Makerspaces are communities of practice constructed in a physical place set aside for a group of people to use it as a core part of their practice, a collaborative work space inside a school, library or separate public/private facility for making, learning, exploring and sharing that uses high tech to no tech tools. These spaces are open to kids, adults, and entrepreneurs and have a variety of maker equipment including 3D printers, laser cutters, soldering irons and even sewing machines.
Experts state that a maker class experience at school provides a wealth of opportunities for students, but how can you determine if a makerspace is needed at your school? How eventually can be integrated in your school?
Mentioned below are some tips which might help you.
Step number one: let’s determine if a makerspace is needed at your school
Here below some simple questions to answer, elaborated by the National Inventors Hall of Fame, the organisation leader in the promotion of creativity and the spirit of innovation and entrepreneurship in the field of education.
- Does failure slow or stop creativity in students?
- Could students expand their perspectives by learning about expression and unique learning styles?
- Can we improve real-world applications of classroom lessons to strengthen comprehension?
- How would more hands-on learning benefit curiosity and innovation?
- Can we increase exposure to the 21st century skills needed for success?
If you answered yes to all the questions, a makerspace can provide the opportunities you are looking for to enhance learning at your school.
Step number two: let’s figure out which strategy can be used to implement makerspace at your school
Two types of strategy are suggested.
- A makerspace can be integrated directly into a classroom setting or it can be established in a dedicated location. Regardless of where the space is located, the key is creating a space that provides opportunities for: collaboration, learning, sharing, testing, questioning, experimenting and innovating.

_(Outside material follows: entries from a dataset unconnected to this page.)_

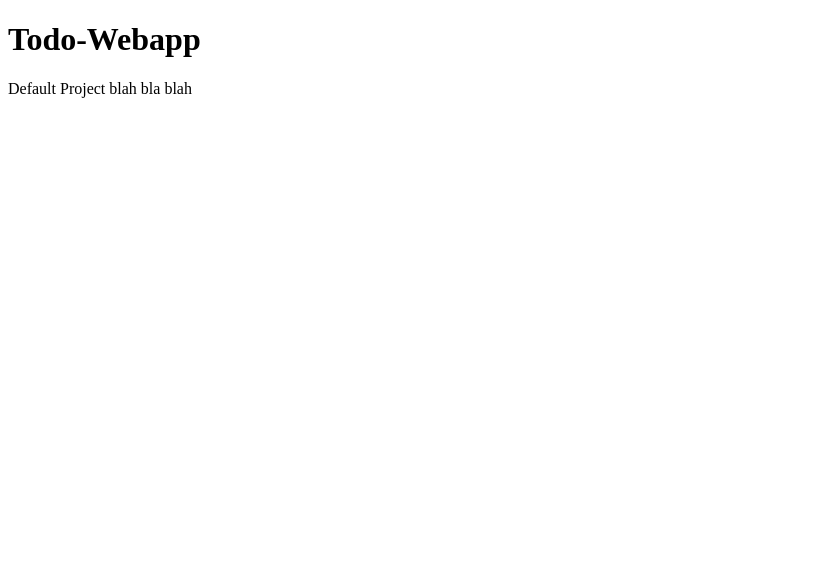
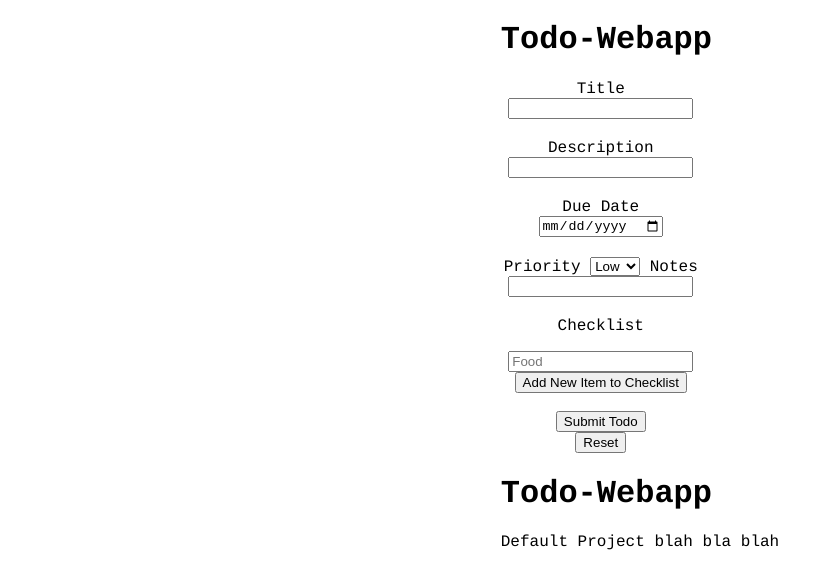
Before and after one commit to Voltivon/To-Do-List-Project, a website built with webpack: page dist/index.html in a window 1280 px wide. Shown: the whole page, without its empty margins (0-833 px from the left). Built offline with nearby package versions, Linux system fonts and the light colour scheme.

Commit message:
added html and css

```diff
--- a/src/createTodo.js
+++ b/src/createTodo.js
@@ -0,0 +1,16 @@
+let toDoArray = [];
+
+
+
+export function createTodo(title, description, dueDate, priority, notes, checklist){
+        console.log("called todo module");
+
+        toDoArray.push({title, description, dueDate, priority, notes, checklist});
+        console.log(toDoArray);
+
+        return {title, description, dueDate, priority, notes, checklist};
+
+
+
+
+}
--- a/src/index.js
+++ b/src/index.js
@@ -1,12 +1,26 @@
 import {createTodo} from "./createTodo.js";
 import {defaultProjectLoad} from "./defaultProjectLoad.js";
 import {domManip} from "./domManip.js";
-
+import './styles.css'
 defaultProjectLoad();
 
 domManip();
 
 
+let clickedModules = () => {
+
+    const addNewTodo = document.querySelector(".submit-button");
+    addNewTodo.addEventListener("click", displayForm);
+
+    const addToChecklist = document.querySelector("#add-to-checklist");
+    addToChecklist.addEventListener('click', addItemToCheckList);
+
+    const resetButton = document.querySelector(".reset-button");
+    resetButton.addEventListener("click", clearForm)
+
+
+}
+
 
 const todo1 = createTodo("afssf", "gggggg grovecer", "5/3/3")
 console.log("show properties from todo", todo1);
--- /dev/null
+++ b/src/styles.css
@@ -0,0 +1,29 @@
+body, html{
+    padding: 0;
+    margin: 0;
+    box-sizing: border-box;
+    font-family: 'comic sans', Courier, monospace;
+
+}
+
+
+#content-div{
+    display: grid;
+    align-content: center;
+    justify-content: center;
+
+}
+
+.form-div{
+    display: grid;
+    text-align: center;
+    justify-items: center;
+    align-content: center;
+    width: 200px;
+    align-items: center;
+
+}
+
+.user-input {
+    margin-bottom: 20px;
+}
--- a/webpack.config.js
+++ b/webpack.config.js
@@ -6,4 +6,12 @@ module.exports = {
         filename: 'main.js',
         path: path.resolve(__dirname, "dist"),
     },
+    module: {
+        rules: [
+            {
+                test: /\.css$/i,
+                use: ['style-loader', 'css-loader'],
+            },
+        ],
+    },
 };
```
Also changed, not shown: package.json (+10 -2 lines), dist/index.html, dist/main.js, 1 other file.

- If you don’t have funds for that, you can simply ask to a makerspace that is in near your area.
For insight on how a makerspace can be established at school, read the entire article “Does My School Need a Makerspace?” on Invent official website.
 National Inventorts Hall of Fame, Article: “Does My School Need a Makerspace?”, www.invent.org/blog/trends-stem/establish-makerspace-school

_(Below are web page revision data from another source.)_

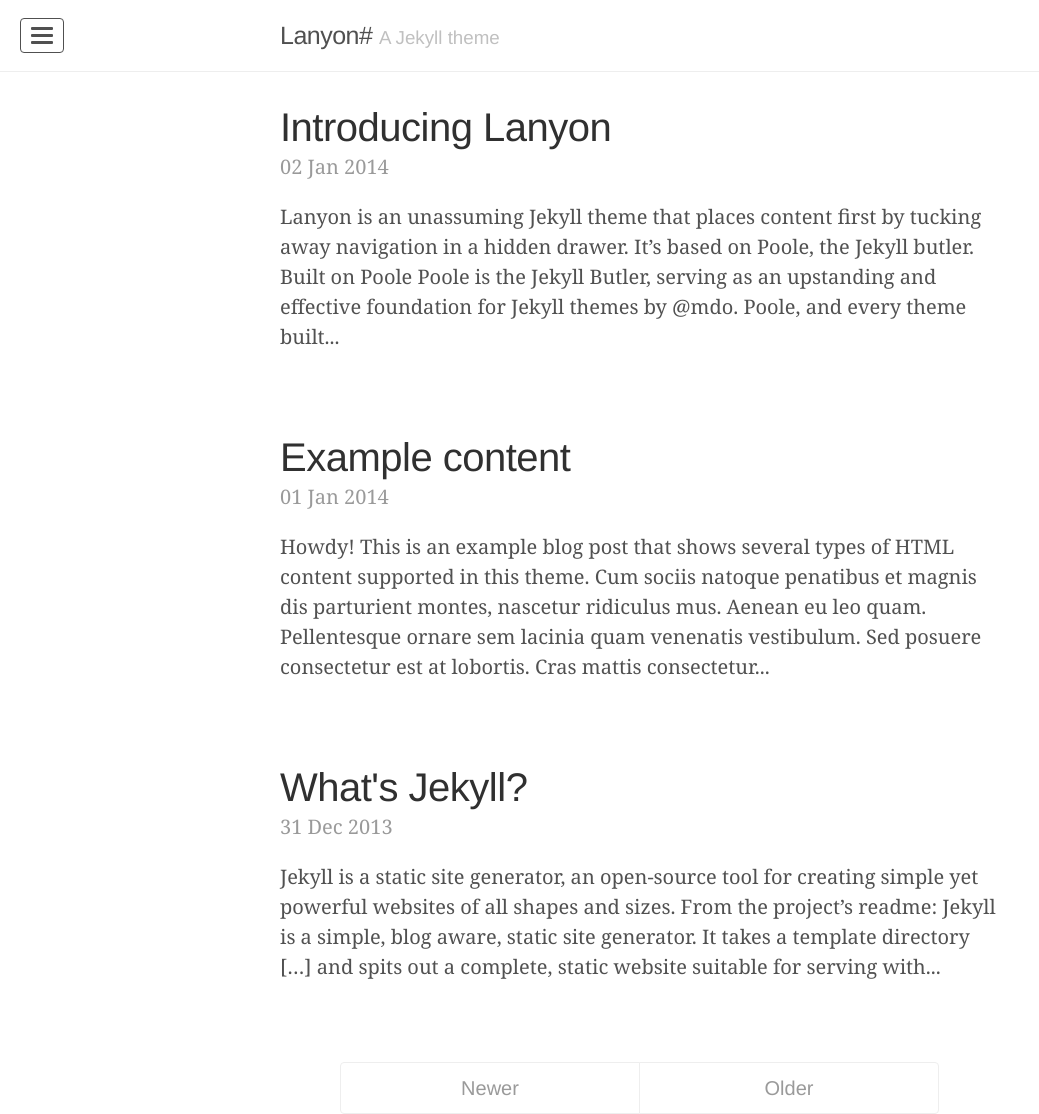
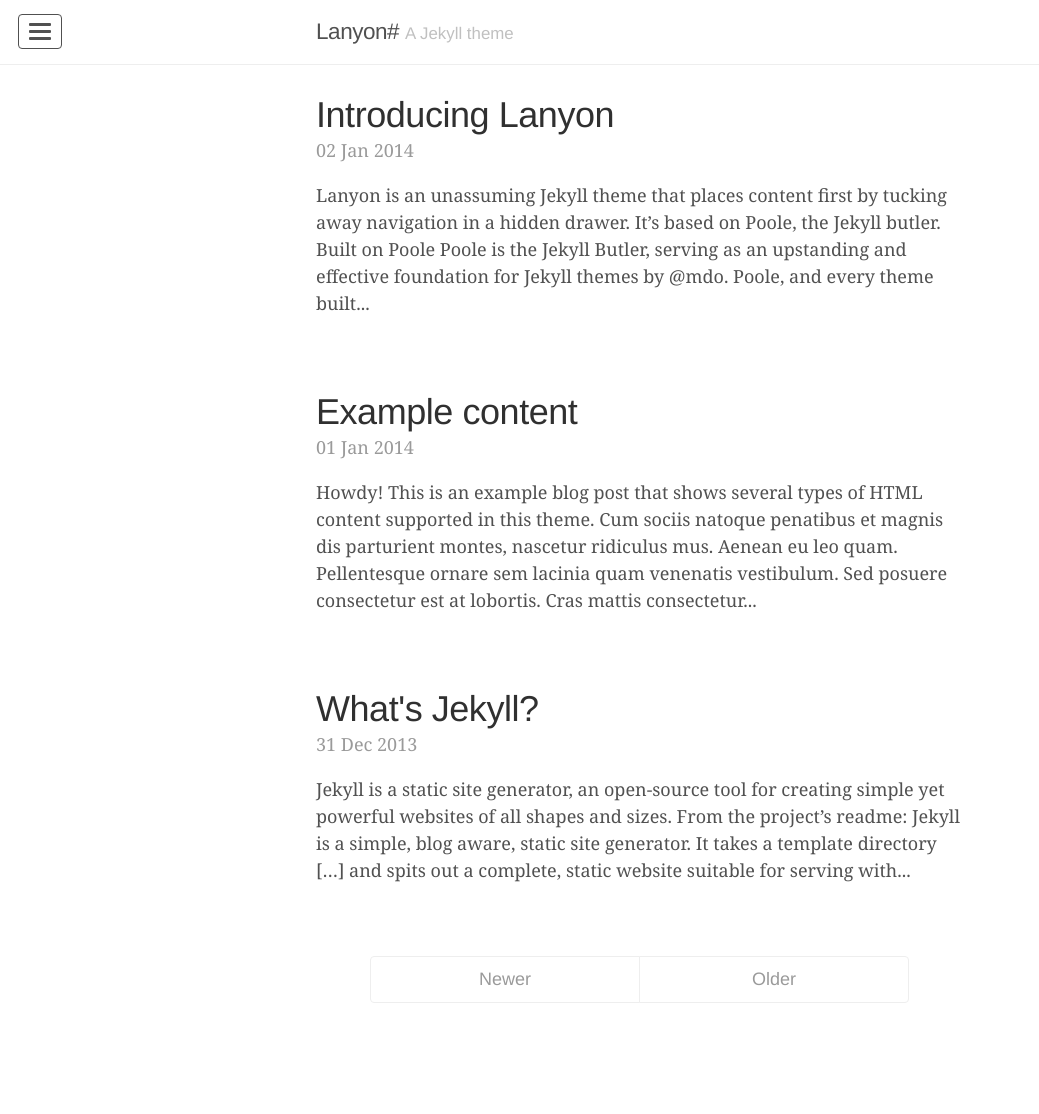
Before and after one commit to skylerlee/codelet, a Jekyll site: the page built from index.html, in a window 1280 px wide. Shown: the whole page, without its empty margins (0-1039 px from the left). Built offline with Jekyll 4.4.1, drawn with Linux system fonts in a browser that asks for light colours; the list of posts is cut into pages by our own code; after the commit the page ends 1003 px from its top, so only the background shows below that.

Commit message:
Update font size

```diff
--- a/assets/css/lanyon.css
+++ b/assets/css/lanyon.css
@@ -36,10 +36,17 @@
 html,
 body {
   overflow-x: hidden;
+  width: 100%;
+  height: 100%;
 }
 
 html {
   font-family: "PT Serif", Georgia, "Times New Roman", serif;
+}
+@media (min-width: 48rem) {
+  html {
+    font-size: 18px;
+  }
 }
 
 h1, h2, h3, h4, h5, h6 {
@@ -130,7 +137,7 @@
   visibility: hidden;
   overflow-y: auto;
   font-family: "PT Sans", Helvetica, Arial, sans-serif;
-  font-size: .875rem; /* 15px */
+  font-size: .875rem; /* 14px */
   color: rgba(255,255,255,.6);
   background-color: #202020;
   border-right: 2px solid #000000;
@@ -138,12 +145,6 @@
 .sidebar.open {
   left: 0;
   visibility: visible;
-}
-
-@media (min-width: 30rem) {
-  .sidebar {
-    font-size: .75rem; /* 14px */
-  }
 }
 
 /* Sidebar content */
--- a/assets/css/poole.css
+++ b/assets/css/poole.css
@@ -49,11 +49,6 @@
   font-family: "Helvetica Neue", Helvetica, Arial, sans-serif;
   font-size: 16px;
   line-height: 1.5;
-}
-@media (min-width: 38rem) {
-  html {
-    font-size: 20px;
-  }
 }
 
 body {
```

Furthermore Concordia University in Portland (Oregon) suggests 5 steps to cerate a maker space for your school:
Step 1 – Get Started: Study Up + Network
You can start reviewing a few reading materials as a point of reference and connecting to the myriad of like-minded educators across your country and beyond. There are a lot of passionate teachers that share online suggestions, resources and free lessons for maker based activities. sharing their ideas and advice. You can use social media as Telegram, facebook or Youtube, to find relevant supporting materials.
Step 2 – Getting Stuff for Your Makerspace: Bring the Outside World In
Start filling in a supply material list. In order to cover the expenses for supply materials you can ask companies, organisations and any other potential stakeholder (including parents) to provide it for free. Makerspaces can use almost everything from metal scraps to waste material. Ask your community for help through face to face meetings or posts on social media. Invite local professionals to help kids create their project (i.e. an electrician to build a light-up circuit, or bring in a construction expert to help design the perfect tiny house).
Step 3 – Find Space + Time: Turn Any Space into a Makerspace and Give Kids Time to Explore
Any space can be used for basic steam-based projects (i.e. libraries, school classrooms and cafes). You could adapt the activities to the available spaces and let the students explore it.
Step 4 – Make it Work: Start a Design Challenge Practice
To organise regular maker-based design challenges is a good practice to improve interest and involvement. They can be schoolwide, grade-wide, or classroom-based, and work well when both competitive or merely for learning. The goal is to get students engaged in design thinking, collaboration, and problem-solving. To keep the maker culture alive with regular participation, use the element of surprise by announcing “Drop Everything & Make” challenges or create a design challenge schedule for the year.
Step 5 – Make It Last: Get Creative with the Curriculum
Maker education should connect to classroom learning. Consider ways to incorporate maker projects into your everyday unit and lesson plans, as well as long-term projects. This makes the school subjects more relevant and connected to the real world. However, embedding maker culture into curriculum learning creates a long-term practice with measurable outcomes. To make it work, guide students toward identifying and understanding learning targets and then engage them in self-reflection and revision—just like real innovators.